Even after moving some of my consulting services to a value-priced basis, I am looking for some passive income. Productizing my services makes sense but I don't have any awesome IP that I can turn into a product.
There are several benefits to productized services for both the consultant and client. Unlike consulting services, which in the eyes of many buyers are intangible, unscripted and hard to value, a product is well branded, consistently delivered, well defined and more easily valued. Especially if you have a tiered offering of products, with several levels of service, productizing your practice can actually strengthen your brand.
This is all well and good for someone with a structured practice, a history delivering more or less the same services, and/or a set of discrete packages of content. This last item is traditionally industry reports, how to templates or packaged research data. These are well and good but increasingly lower value because they are quickly outdated and can be generated by more people (i.e., your specialized expertise is more common than a few years ago).
If you don't have these, however, you can start on the path to productizing your services by introducing minor processes or services for which you don't expect to get a lot of revenue.
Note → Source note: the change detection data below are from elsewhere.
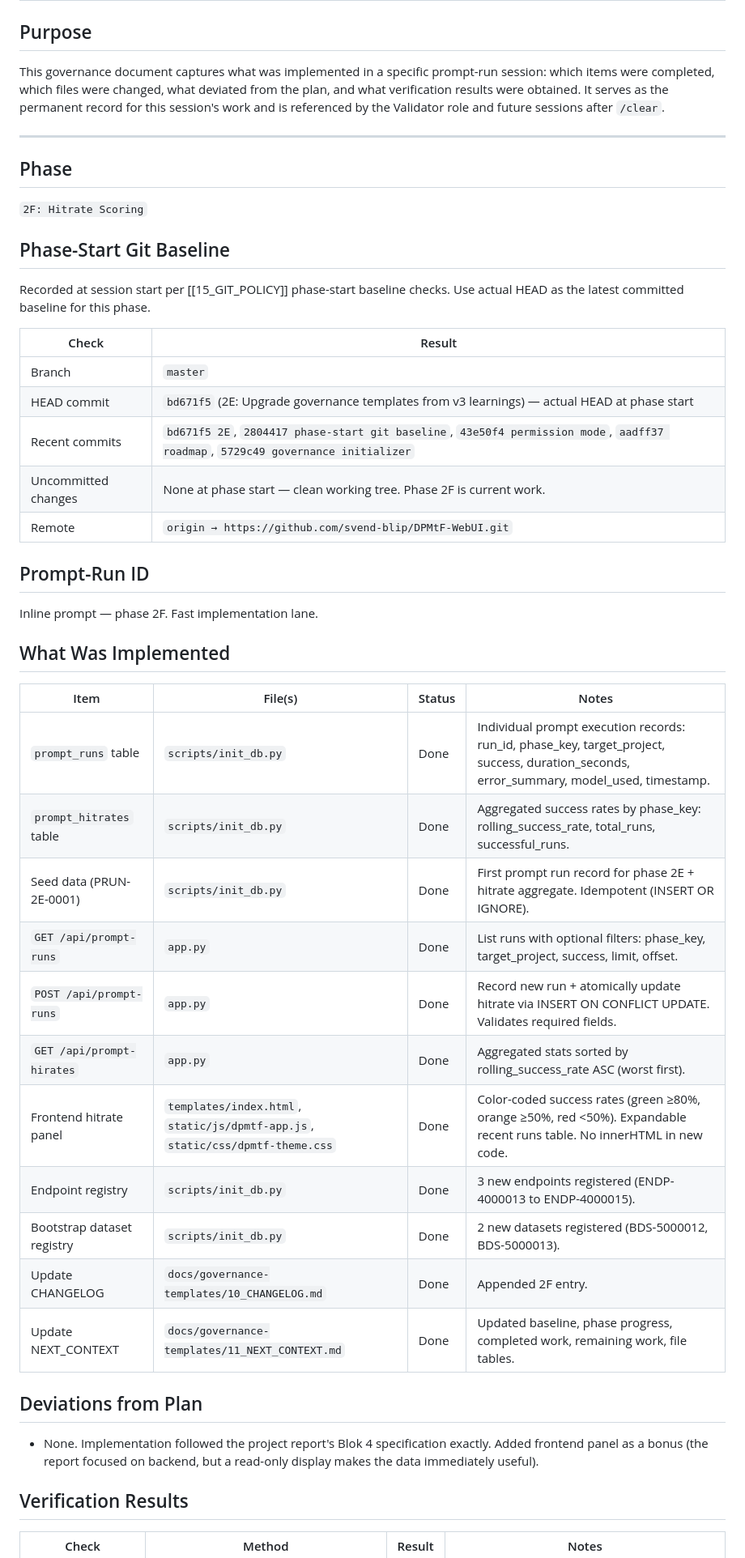
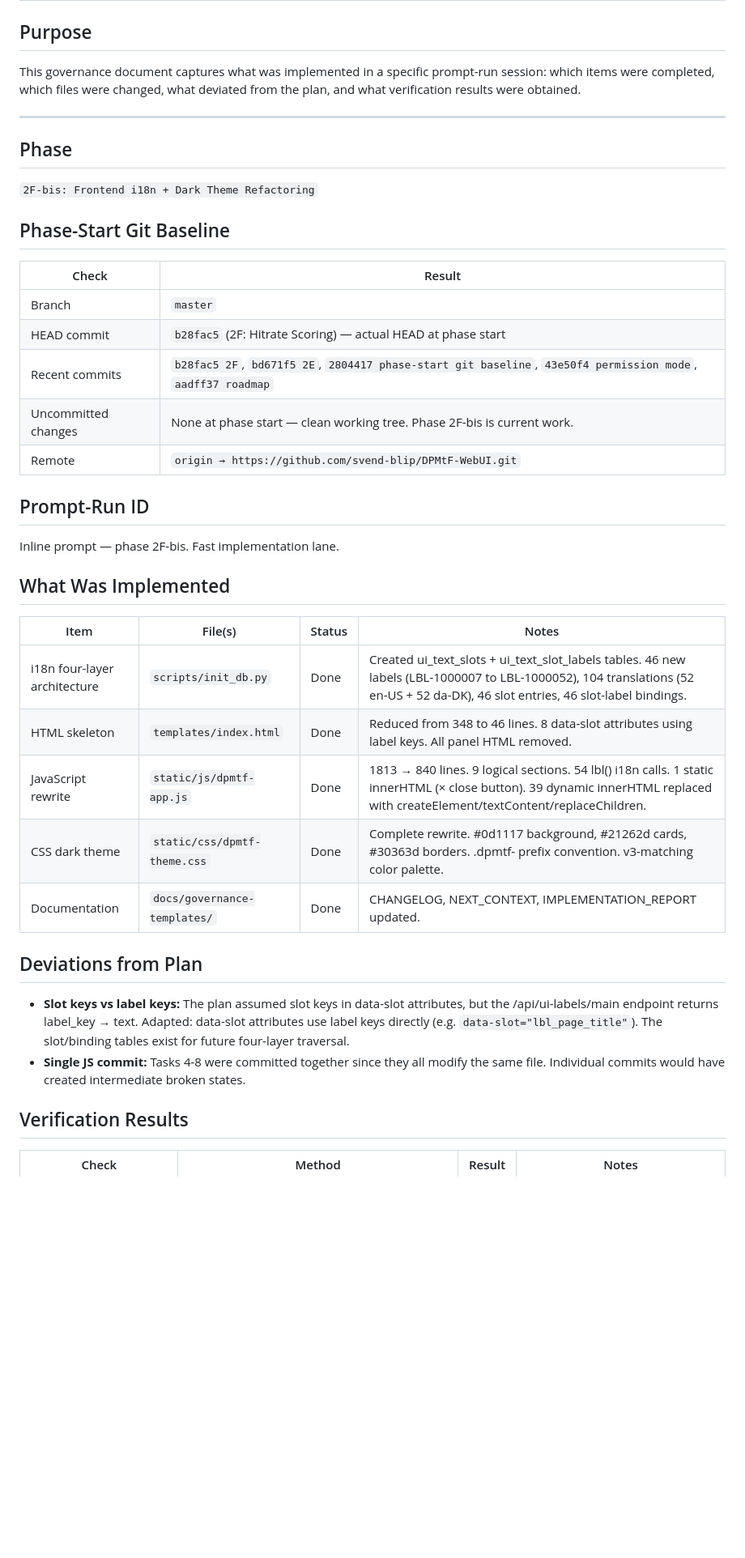
Before and after one commit to svend-blip/DPMtF-WebUI, a Markdown page: docs/governance-templates/12_IMPLEMENTATION_REPORT.md, the part around one of its changes. Shown at 81% size. Drawn GitHub-style; blank space fills up the shorter version.

```diff
--- a/docs/governance-templates/12_IMPLEMENTATION_REPORT.md
+++ b/docs/governance-templates/12_IMPLEMENTATION_REPORT.md
@@ -2,49 +2,42 @@
 
 ## Purpose
 
-This governance document captures what was implemented in a specific prompt-run session: which items were completed, which files were changed, what deviated from the plan, and what verification results were obtained. It serves as the permanent record for this session's work and is referenced by the Validator role and future sessions after `/clear`.
+This governance document captures what was implemented in a specific prompt-run session: which items were completed, which files were changed, what deviated from the plan, and what verification results were obtained.
 
 ---
 
 ## Phase
 
-`2F: Hitrate Scoring`
+`2F-bis: Frontend i18n + Dark Theme Refactoring`
 
 ## Phase-Start Git Baseline
-
-Recorded at session start per [[15_GIT_POLICY]] phase-start baseline checks. Use actual HEAD as the latest committed baseline for this phase.
 
 | Check | Result |
 |-------|--------|
 | Branch | `master` |
-| HEAD commit | `bd671f5` (2E: Upgrade governance templates from v3 learnings) — actual HEAD at phase start |
-| Recent commits | `bd671f5 2E`, `2804417 phase-start git baseline`, `43e50f4 permission mode`, `aadff37 roadmap`, `5729c49 governance initializer` |
-| Uncommitted changes | None at phase start — clean working tree. Phase 2F is current work. |
+| HEAD commit | `b28fac5` (2F: Hitrate Scoring) — actual HEAD at phase start |
+| Recent commits | `b28fac5 2F`, `bd671f5 2E`, `2804417 phase-start git baseline`, `43e50f4 permission mode`, `aadff37 roadmap` |
+| Uncommitted changes | None at phase start — clean working tree. Phase 2F-bis is current work. |
 | Remote | `origin → https://github.com/svend-blip/DPMtF-WebUI.git` |
 
 ## Prompt-Run ID
 
-Inline prompt — phase 2F. Fast implementation lane.
+Inline prompt — phase 2F-bis. Fast implementation lane.
 
 ## What Was Implemented
 
 | Item | File(s) | Status | Notes |
 |------|---------|--------|-------|
-| `prompt_runs` table | `scripts/init_db.py` | Done | Individual prompt execution records: run_id, phase_key, target_project, success, duration_seconds, error_summary, model_used, timestamp. |
-| `prompt_hitrates` table | `scripts/init_db.py` | Done | Aggregated success rates by phase_key: rolling_success_rate, total_runs, successful_runs. |
-| Seed data (PRUN-2E-0001) | `scripts/init_db.py` | Done | First prompt run record for phase 2E + hitrate aggregate. Idempotent (INSERT OR IGNORE). |
-| `GET /api/prompt-runs` | `app.py` | Done | List runs with optional filters: phase_key, target_project, success, limit, offset. |
-| `POST /api/prompt-runs` | `app.py` | Done | Record new run + atomically update hitrate via INSERT ON CONFLICT UPDATE. Validates required fields. |
-| `GET /api/prompt-hirates` | `app.py` | Done | Aggregated stats sorted by rolling_success_rate ASC (worst first). |
-| Frontend hitrate panel | `templates/index.html`, `static/js/dpmtf-app.js`, `static/css/dpmtf-theme.css` | Done | Color-coded success rates (green ≥80%, orange ≥50%, red <50%). Expandable recent runs table. No innerHTML in new code. |
-| Endpoint registry | `scripts/init_db.py` | Done | 3 new endpoints registered (ENDP-4000013 to ENDP-4000015). |
-| Bootstrap dataset registry | `scripts/init_db.py` | Done | 2 new datasets registered (BDS-5000012, BDS-5000013). |
-| Update CHANGELOG | `docs/governance-templates/10_CHANGELOG.md` | Done | Appended 2F entry. |
-| Update NEXT_CONTEXT | `docs/governance-templates/11_NEXT_CONTEXT.md` | Done | Updated baseline, phase progress, completed work, remaining work, file tables. |
+| i18n four-layer architecture | `scripts/init_db.py` | Done | Created ui_text_slots + ui_text_slot_labels tables. 46 new labels (LBL-1000007 to LBL-1000052), 104 translations (52 en-US + 52 da-DK), 46 slot entries, 46 slot-label bindings. |
+| HTML skeleton | `templates/index.html` | Done | Reduced from 348 to 46 lines. 8 data-slot attributes using label keys. All panel HTML removed. |
+| JavaScript rewrite | `static/js/dpmtf-app.js` | Done | 1813 → 840 lines. 9 logical sections. 54 lbl() i18n calls. 1 static innerHTML (&times; close button). 39 dynamic innerHTML replaced with createElement/textContent/replaceChildren. |
+| CSS dark theme | `static/css/dpmtf-theme.css` | Done | Complete rewrite. #0d1117 background, #21262d cards, #30363d borders. .dpmtf- prefix convention. v3-matching color palette. |
+| Documentation | `docs/governance-templates/` | Done | CHANGELOG, NEXT_CONTEXT, IMPLEMENTATION_REPORT updated. |
 
 ## Deviations from Plan
 
-- None. Implementation followed the project report's Blok 4 specification exactly. Added frontend panel as a bonus (the report focused on backend, but a read-only display makes the data immediately useful).
+- **Slot keys vs label keys:** The plan assumed slot keys in data-slot attributes, but the /api/ui-labels/main endpoint returns label_key → text. Adapted: data-slot attributes use label keys directly (e.g. `data-slot="lbl_page_title"`). The slot/binding tables exist for future four-layer traversal.
+- **Single JS commit:** Tasks 4-8 were committed together since they all modify the same file. Individual commits would have created intermediate broken states.
 
 ## Verification Results
 
```
Also changed, not shown: other parts of docs/governance-templates/12_IMPLEMENTATION_REPORT.md (+12 -8 lines), docs/governance-templates/10_CHANGELOG.md (+8 -0 lines), docs/governance-templates/11_NEXT_CONTEXT.md (+28 -14 lines).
Take an analytical process or a procedure you have developed and refined over the years. As a good consultant you will have been documenting these processes and reusing them, with adaptation, in each subsequent engagement. These do not have to be grand inventions. They can be an easy solution to an otherwise straightforward but time consuming problem. Take an online application to calculate required consulting fees
as an example. Anyone can set this up in a spreadsheet but this application makes it easy to do. It begs the question of what other applications from this provider might be of use (even for a fee) to me.Tip:
Start with an approach, a process of a dozen steps, or a format for organizing and displaying information for your practice. Distribute these for free to current clients and prospects, as for feedback and rigorously evaluate what users like and want you to add. Take this in small steps but get started. You will soon build a tiered set of products, the top end for which you can charge a hefty fee. © 2011 Institute of Management Consultants USA